Mond & Anor v MBNA  EWHC 1710 (Ch) (Sir William Blackburne)
In early February 2009 C (the debtor) approached ClearDebt for financial advice in relation to his loan and credit card liabilities. ClearDebt advised C (who was unwilling to enter into bankruptcy) to propose an IVA to his creditors. Mr Mond (who also happens to control ClearDebt) agreed to become C's nominee for the purposes of the Proposal and to be the supervisor of the IVA upon its approval. The Proposal disclosed that C, who was 23 years old at the time, lived at home with his parents, had no significant assets other than a motorcycle which he required for travel to his place of employment as a plumber, and had unsecured liabilities totalling £18,969 made up of two loan creditors and three credit card creditors (of which MBNA was one). The smallest of the five was for £2,099 and the largest was MBNA for £5,536. The Proposal also disclosed that C had a monthly income of £1,083, monthly outgoings of £860 and, in consequence, when applying what are known as the CCCS (or Consumer Credit Counselling Service) Budget Guidelines, an excess of income over expenditure of £223 per month. The nominee (Mr Mond)’s fee, excluding VAT, would be £1500 and the supervisor's fee, again excluding VAT, would be 15% of all realisations (after the payment of the nominee's fee) and would be drawn as sums were received. In addition, 3.15% of the proposed monthly contribution would be paid to ClearDebt by way of premium for insurance to indemnify C against being unable to work owing to accident, illness or unemployment during the period of the IVA. It was anticipated that the total estimated dividend payable to creditors would amount to 46p in the £.

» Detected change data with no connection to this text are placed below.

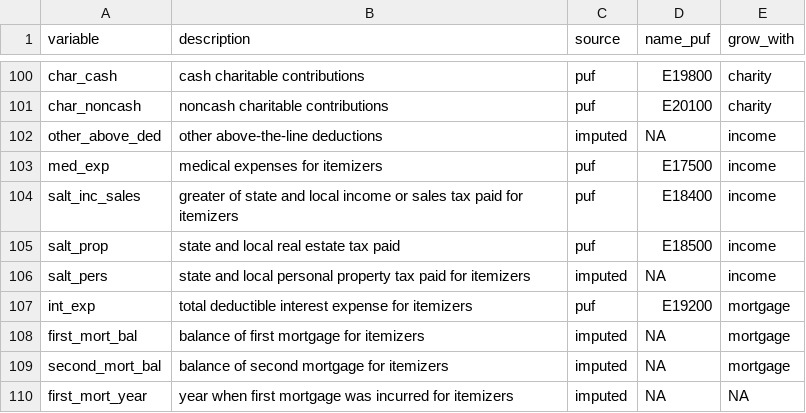
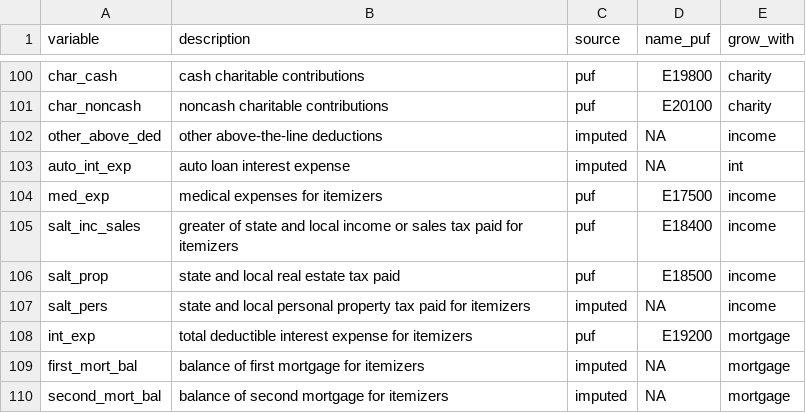
Before and after one commit to Budget-Lab-Yale/Tax-Data, a CSV file: resources/variable_guide.csv, drawn as a sheet; only a part is shown, gaps mark what is left out; the shorter side is filled out with more unchanged rows; the diff names each change by its address in the sheet, - before the commit and + after, or states it on an @@ line.

Commit message:
Add auto loan interest imputation

```diff
--- a/resources/variable_guide.csv
+++ b/resources/variable_guide.csv
+row 103: auto_int_exp | auto loan interest expense | imputed | NA | int
```
Also changed, not shown: 5 other files.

The Proposal was made in accordance with the procedure laid down by the IA and IRules and was sent to C’s creditors under cover of a letter dated 3 March 2009 giving notice of an intended meeting of creditors on 18 March 2009. By a proxy dated 11 March 2009, MBNA (acting by its agent KPMG) instructed Mr Mond as chairman of the proposed creditors’ meeting to vote against the Proposal. The following grounds for rejection were stated on a document which accompanied the proxy form: “high fees”, “disposable income available for a DMP” and “minimal number of creditors”. As MBNA held more than 25% of C’s indebtedness, MBNA's decision to reject the Proposal meant that it would not be approved. MBNA's precise reasons for opposing the Proposal and whether those reasons changed as the days passed have been a matter of some dispute. One of those reasons was MBNA’s view that, having regard to C’s disposable income and the small number of creditors, a DMP was feasible and manageable. To this end a member of MBNA’s Insolvency Team contacted C in mid-April 2009 with an offer to set up a DMP for him. The result was that on 16 April he agreed to do so on terms that he would make a monthly payment of £70 towards his indebtedness until it was paid off (with interest and fees chargeable in respect of the indebtedness being frozen in the meantime), the payments would be made by direct debit and the arrangement would be reviewed annually. The figure of £70 per month was calculated as that proportion of his monthly disposable income of £223, taking into account the amounts owed to his other creditors, which would leave a balance sufficient to make proportionate monthly payments to those other creditors. In accordance with this arrangement C paid the initial monthly instalment later that month and has since continued to meet the monthly instalments due under the arrangement. The evidence discloses that C was able to enter into DMPs with each of the other four creditors, reviewable six-monthly. Thus, the only persons who are unhappy with what happened were Mr Mond, the nominee under the Proposal (and, if the Proposal had been accepted, the intended supervisor under the IVA), and ClearDebt which had advised C on his options and suggested to him that an IVA was the best solution once he had rejected the bankruptcy option.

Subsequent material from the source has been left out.